Copyright information

© A. J. Ryder 1973

Authors and Affiliations

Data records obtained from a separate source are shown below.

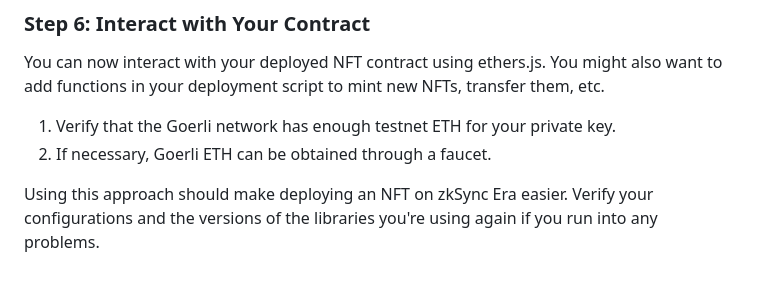
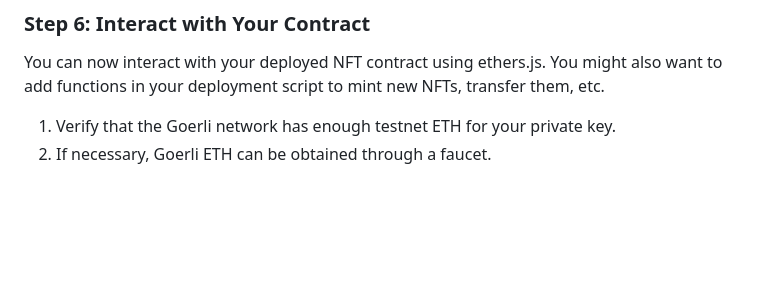
Before and after one commit to ernnies/AI-T, a Markdown page: README.md, the part around the change. Rendered like a GitHub page; blank space fills up the shorter version.

Commit message:
PORT reconfig

```diff
--- a/README.md
+++ b/README.md
@@ -148,5 +148,3 @@ You can now interact with your deployed NFT contract using ethers.js. You might
 
 1. Verify that the Goerli network has enough testnet ETH for your private key.
 2. If necessary, Goerli ETH can be obtained through a faucet.
-
-Using this approach should make deploying an NFT on zkSync Era easier. Verify your configurations and the versions of the libraries you're using again if you run into any problems.
```
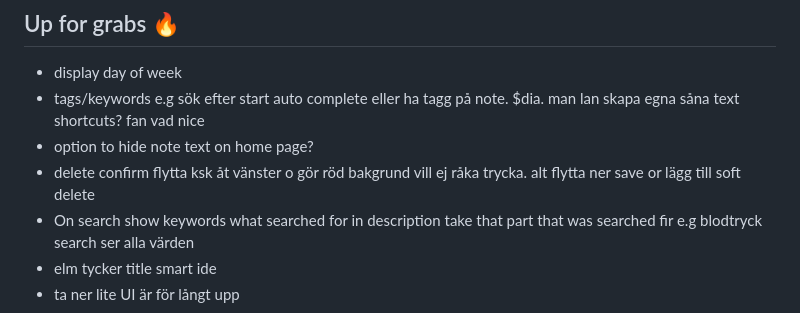
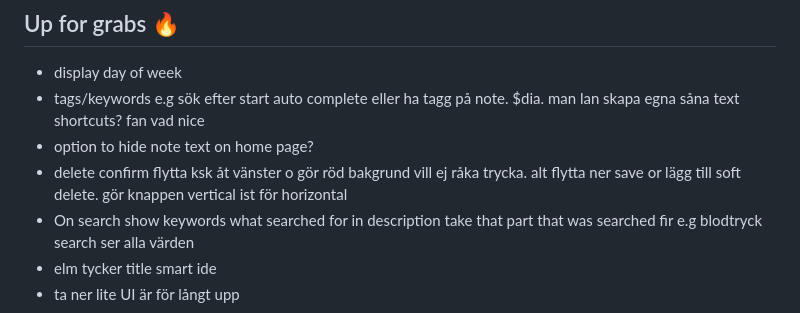
Before and after one commit to chrisK00/notel, a Markdown page: README.md, the part around the change. GitHub-like rendering.

```diff
--- a/README.md
+++ b/README.md
@@ -2,7 +2,7 @@
 - display day of week
 - tags/keywords e.g sök efter start auto complete eller ha tagg på note. $dia. man lan skapa egna såna text shortcuts? fan vad nice
 - option to hide note text on home page?
-- delete confirm flytta ksk åt vänster o gör röd bakgrund vill ej råka trycka. alt flytta ner save or lägg till soft delete
+- delete confirm flytta ksk åt vänster o gör röd bakgrund vill ej råka trycka. alt flytta ner save or lägg till soft delete. gör knappen vertical ist för horizontal
 - On search show keywords what searched for in description take that part that was searched fir e.g blodtryck search ser alla värden
 - elm tycker title smart ide
 - ta ner lite UI är för långt upp
```
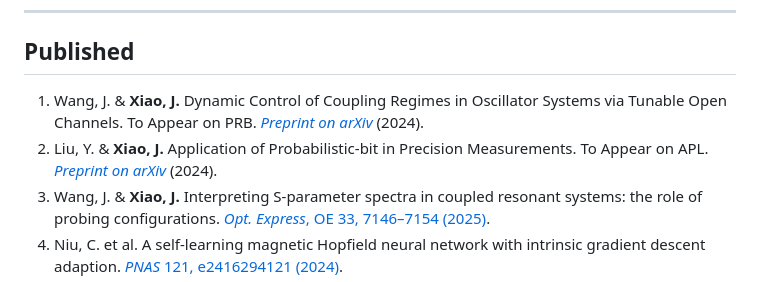
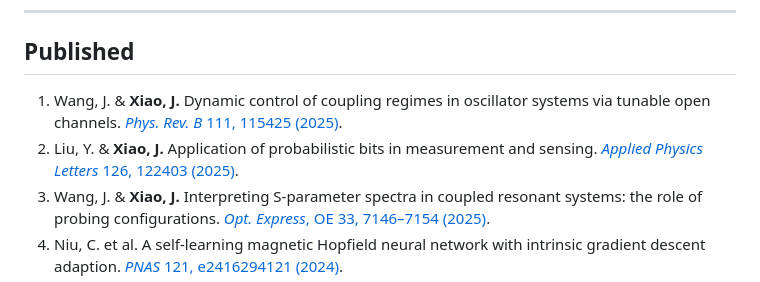
Before and after one commit to groupx-fudan/groupx-fudan.github.io, a Markdown page: _pages/publications.md, the part around the change. Rendered like a GitHub page.

Commit message:
update pub

```diff
--- a/_pages/publications.md
+++ b/_pages/publications.md
@@ -14,8 +14,9 @@ author_profile: true
 
 ## Published
 
-1. Wang, J. & **Xiao, J.** Dynamic Control of Coupling Regimes in Oscillator Systems via Tunable Open Channels. To Appear on PRB. [_Preprint on arXiv_](https://doi.org/10.48550/arXiv.2411.12217) (2024).
-1. Liu, Y. & __Xiao, J.__ Application of Probabilistic-bit in Precision Measurements. To Appear on APL. [_Preprint on arXiv_](http://arxiv.org/abs/2405.08382) (2024).
+1. Wang, J. & __Xiao, J.__ Dynamic control of coupling regimes in oscillator systems via tunable open channels. [_Phys. Rev. B_ 111, 115425 (2025)](https://doi.org/10.1103/PhysRevB.111.115425).
+1. Liu, Y. & __Xiao, J.__ Application of probabilistic bits in measurement and sensing. [_Applied Physics Letters_ 126, 122403 (2025)](https://doi.org/10.1063/5.0253449
+).
 1. Wang, J. & __Xiao, J.__ Interpreting S-parameter spectra in coupled resonant systems: the role of probing configurations. [_Opt. Express_, OE 33, 7146–7154 (2025)](https://doi.org/10.1364/OE.551120).
 1. Niu, C. et al. A self-learning magnetic Hopfield neural network with intrinsic gradient descent adaption. [_PNAS_ 121, e2416294121 (2024)](https://www.pnas.org/doi/10.1073/pnas.2416294121).
 1. Cheng, J. et al. A nonvolatile magnon field effect transistor at room temperature. [_Nat Commun 15, 9314 (2024)](https://doi.org/10.1038/s41467-024-53524-7).
```
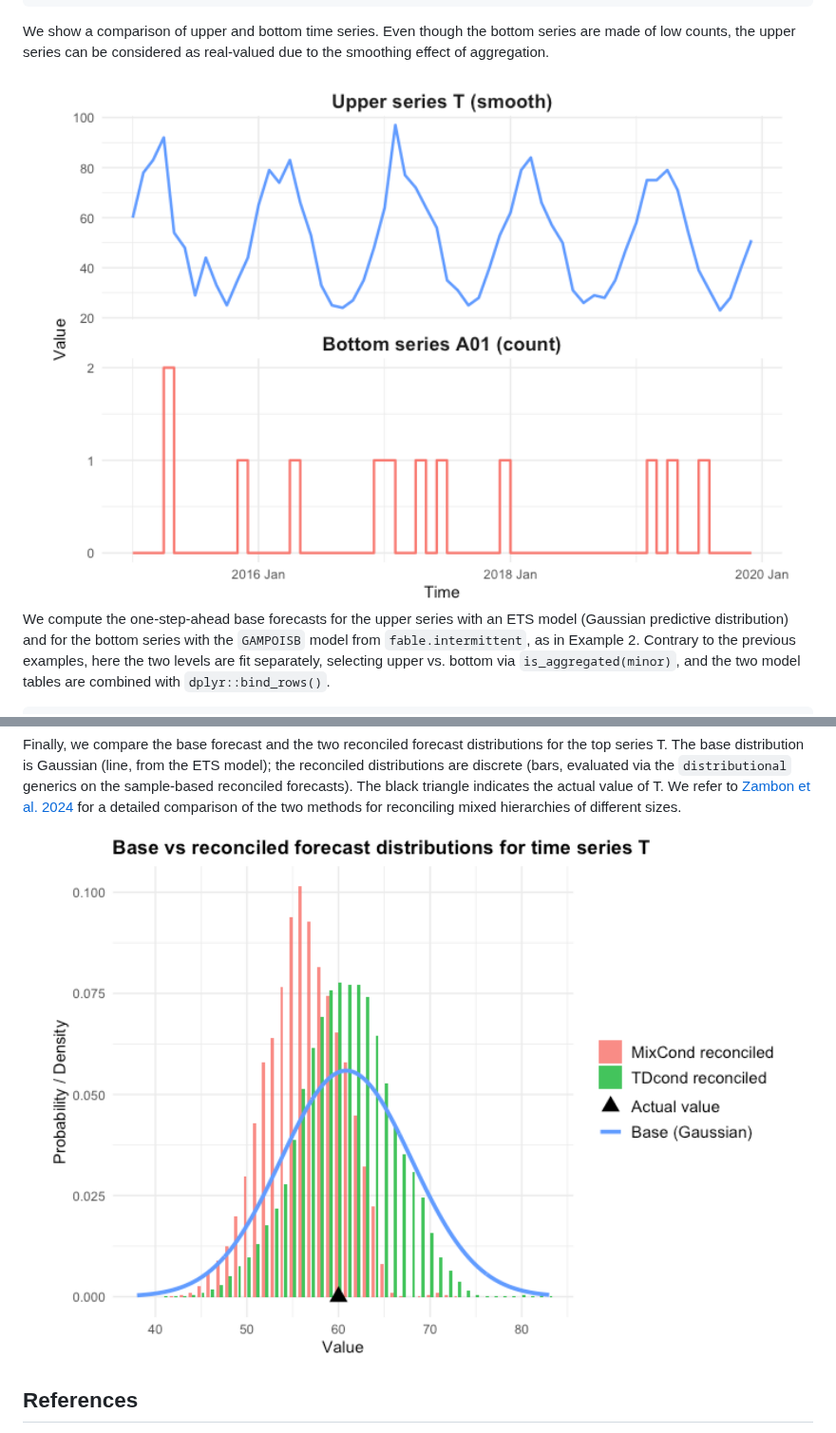
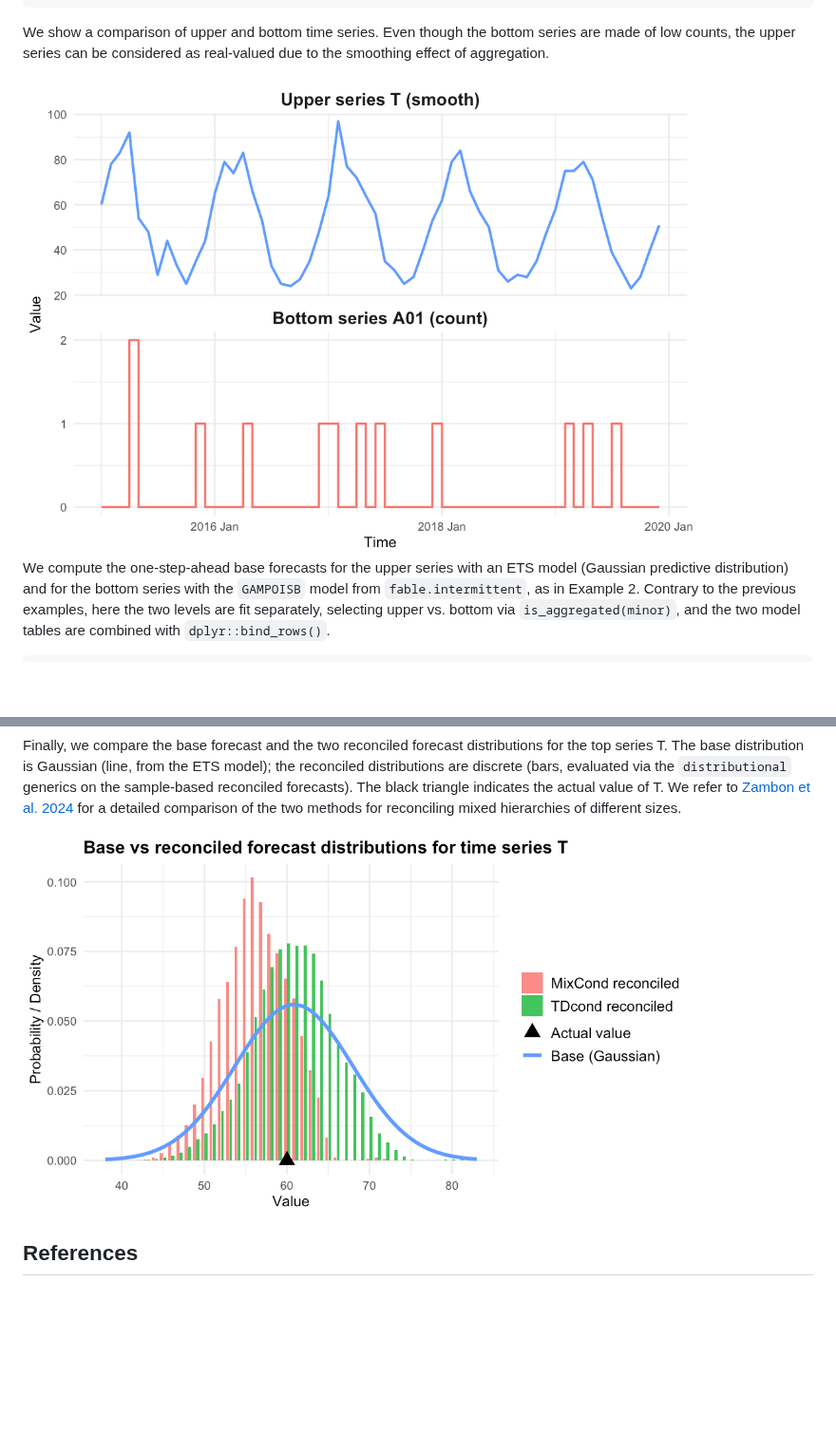
Before and after one commit to dazzimonti/fable.bayesRecon, a Markdown page: README.md, 2 parts joined by grey strips. Shown at 95% size. Drawn GitHub-style; pictures changed too: man/figures/README-unnamed-chunk-18-1.png, man/figures/README-unnamed-chunk-25-1.png; blank space fills up the shorter version.

```diff
--- a/README.md
+++ b/README.md
@@ -355,7 +355,7 @@ We show a comparison of upper and bottom time series. Even though the
 bottom series are made of low counts, the upper series can be considered
 as real-valued due to the smoothing effect of aggregation.
 
-<img src="man/figures/README-unnamed-chunk-18-1.png" alt="" width="100%" />
+<img src="man/figures/README-unnamed-chunk-18-1.png" alt="" width="85%" style="display: block; margin: auto;" />
 
 We compute the one-step-ahead base forecasts for the upper series with
 an ETS model (Gaussian predictive distribution) and for the bottom
@@ -435,7 +435,7 @@ al. 2024](https://proceedings.mlr.press/v244/zambon24a.html) for a
 detailed comparison of the two methods for reconciling mixed hierarchies
 of different sizes.
 
-<img src="man/figures/README-unnamed-chunk-25-1.png" alt="" width="100%" />
+<img src="man/figures/README-unnamed-chunk-25-1.png" alt="" width="85%" style="display: block; margin: auto;" />
 
 ## References
 
```
Also changed, not shown: other parts of README.md (+2 -2 lines), man/figures/README-unnamed-chunk-15-1.png, man/figures/README-unnamed-chunk-7-1.png, 1 other file.
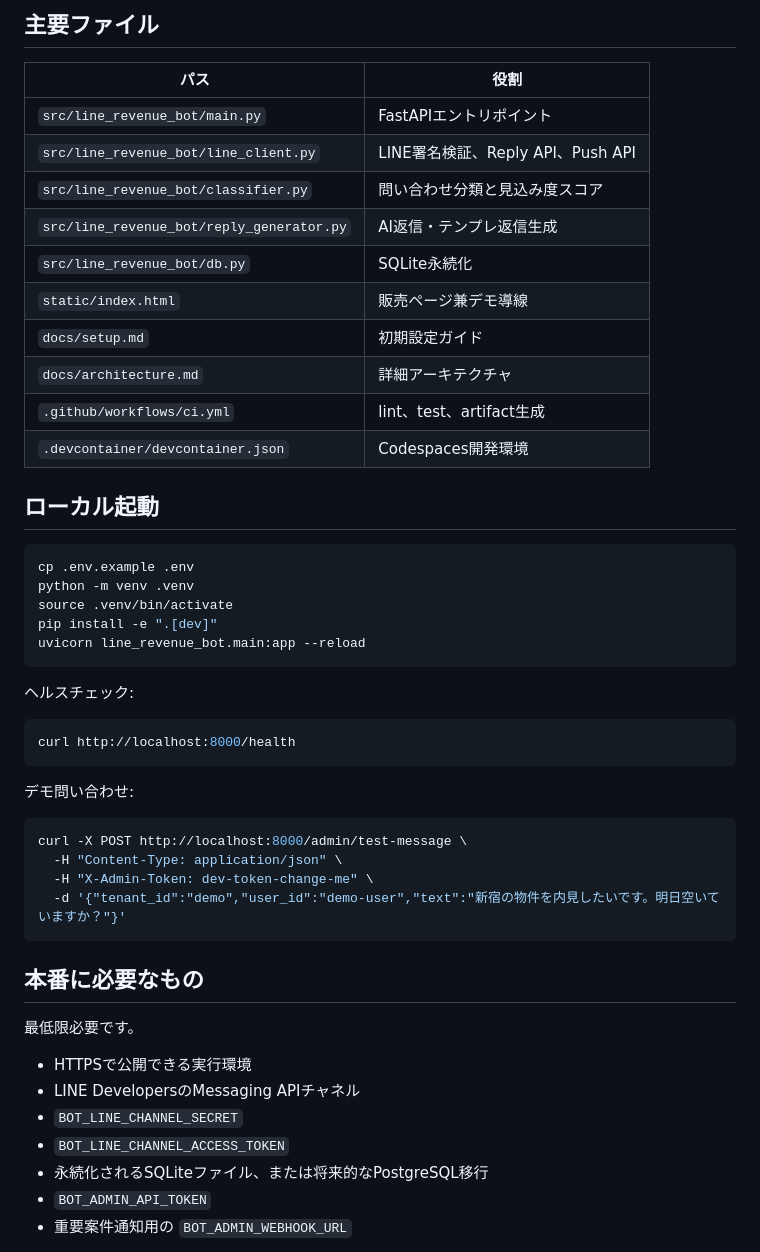
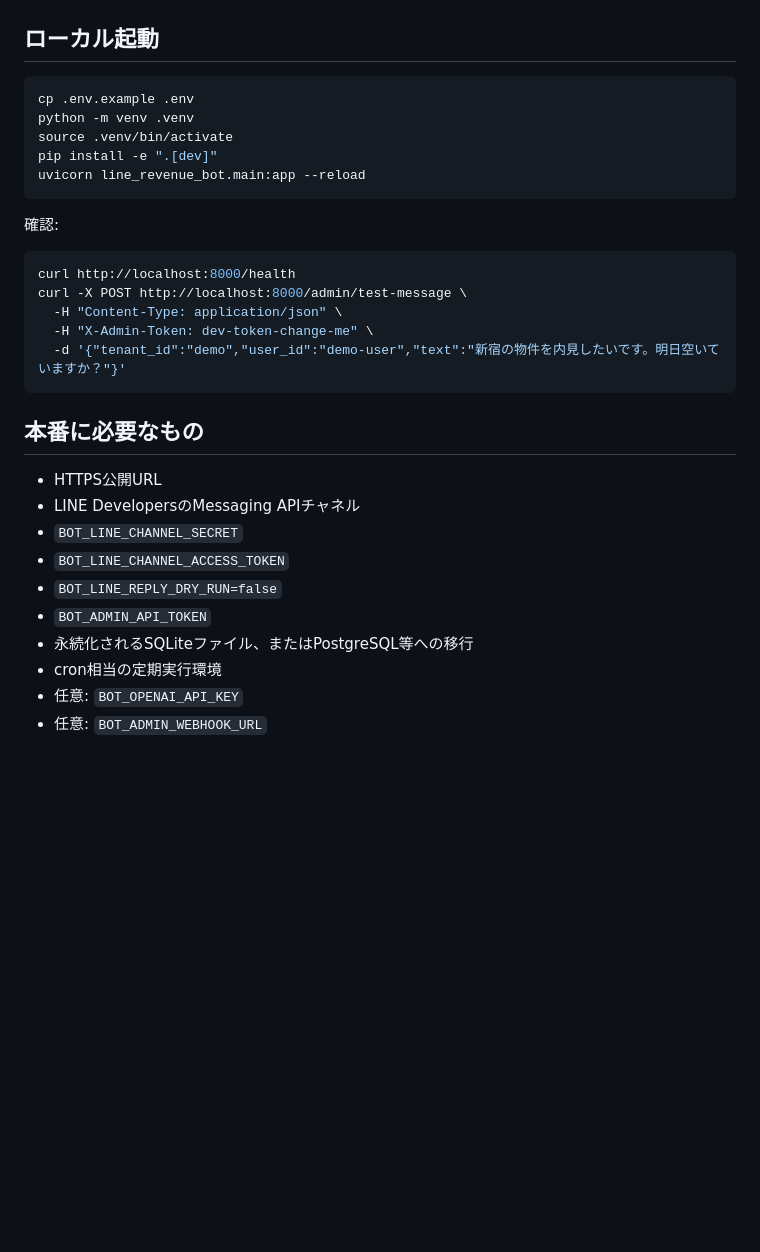
Before and after one commit to univcorp2-ctrl/line-sokuresu-sales-recovery-bot, a Markdown page: README.md, the part around one of its changes. Drawn GitHub-style; blank space fills up the shorter version.

````diff
--- a/README.md
+++ b/README.md
@@ -78,17 +49,3 @@ sequenceDiagram
-## 主要ファイル
-
-| パス | 役割 |
-|---|---|
-| `src/line_revenue_bot/main.py` | FastAPIエントリポイント |
-| `src/line_revenue_bot/line_client.py` | LINE署名検証、Reply API、Push API |
-| `src/line_revenue_bot/classifier.py` | 問い合わせ分類と見込み度スコア |
-| `src/line_revenue_bot/reply_generator.py` | AI返信・テンプレ返信生成 |
-| `src/line_revenue_bot/db.py` | SQLite永続化 |
-| `static/index.html` | 販売ページ兼デモ導線 |
-| `docs/setup.md` | 初期設定ガイド |
-| `docs/architecture.md` | 詳細アーキテクチャ |
-| `.github/workflows/ci.yml` | lint、test、artifact生成 |
-| `.devcontainer/devcontainer.json` | Codespaces開発環境 |
 
 ## ローカル起動
 
@@ -100,15 +57,10 @@ pip install -e ".[dev]"
 uvicorn line_revenue_bot.main:app --reload
 ```
 
-ヘルスチェック:
+確認:
 
 ```bash
 curl http://localhost:8000/health
-```
-
-デモ問い合わせ:
-
-```bash
 curl -X POST http://localhost:8000/admin/test-message \
   -H "Content-Type: application/json" \
   -H "X-Admin-Token: dev-token-change-me" \
@@ -117,13 +69,14 @@ curl -X POST http://localhost:8000/admin/test-message \
 
 ## 本番に必要なもの
 
-最低限必要です。
-
-- HTTPSで公開できる実行環境
+- HTTPS公開URL
 - LINE DevelopersのMessaging APIチャネル
 - `BOT_LINE_CHANNEL_SECRET`
 - `BOT_LINE_CHANNEL_ACCESS_TOKEN`
-- 永続化されるSQLiteファイル、または将来的なPostgreSQL移行
+- `BOT_LINE_REPLY_DRY_RUN=false`
 - `BOT_ADMIN_API_TOKEN`
-- 重要案件通知用の `BOT_ADMIN_WEBHOOK_URL`
+- 永続化されるSQLiteファイル、またはPostgreSQL等への移行
+- cron相当の定期実行環境
+- 任意: `BOT_OPENAI_API_KEY`
+- 任意: `BOT_ADMIN_WEBHOOK_URL`
 
````
Also changed, not shown: other parts of README.md (+36 -104 lines).
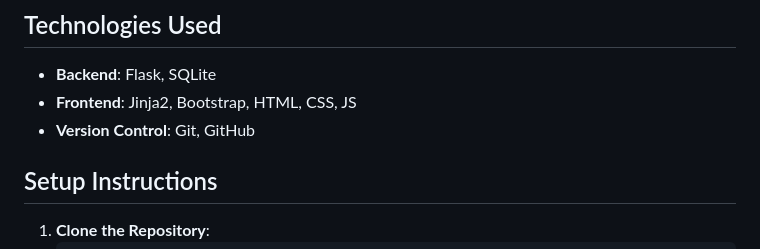
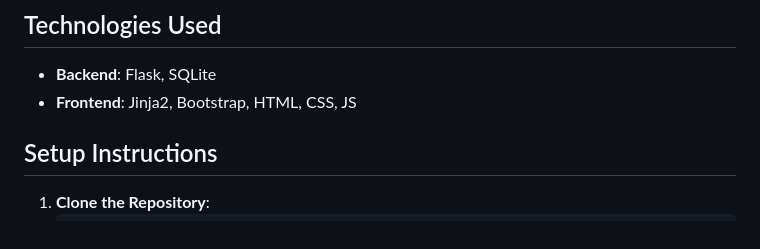
Before and after one commit to chanikkyasaai/iescp, a Markdown page: README.md, the part around the change. Rendered like a GitHub page.

```diff
--- a/README.md
+++ b/README.md
@@ -32,7 +32,6 @@ This platform connects Sponsors and Influencers, allowing Sponsors to advertise
 
 - **Backend**: Flask, SQLite
 - **Frontend**: Jinja2, Bootstrap, HTML, CSS, JS
-- **Version Control**: Git, GitHub
 
 ## Setup Instructions
 
```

  • A. J. Ryder
    • 1
  1. 1.St David’s University CollegeLampeterUK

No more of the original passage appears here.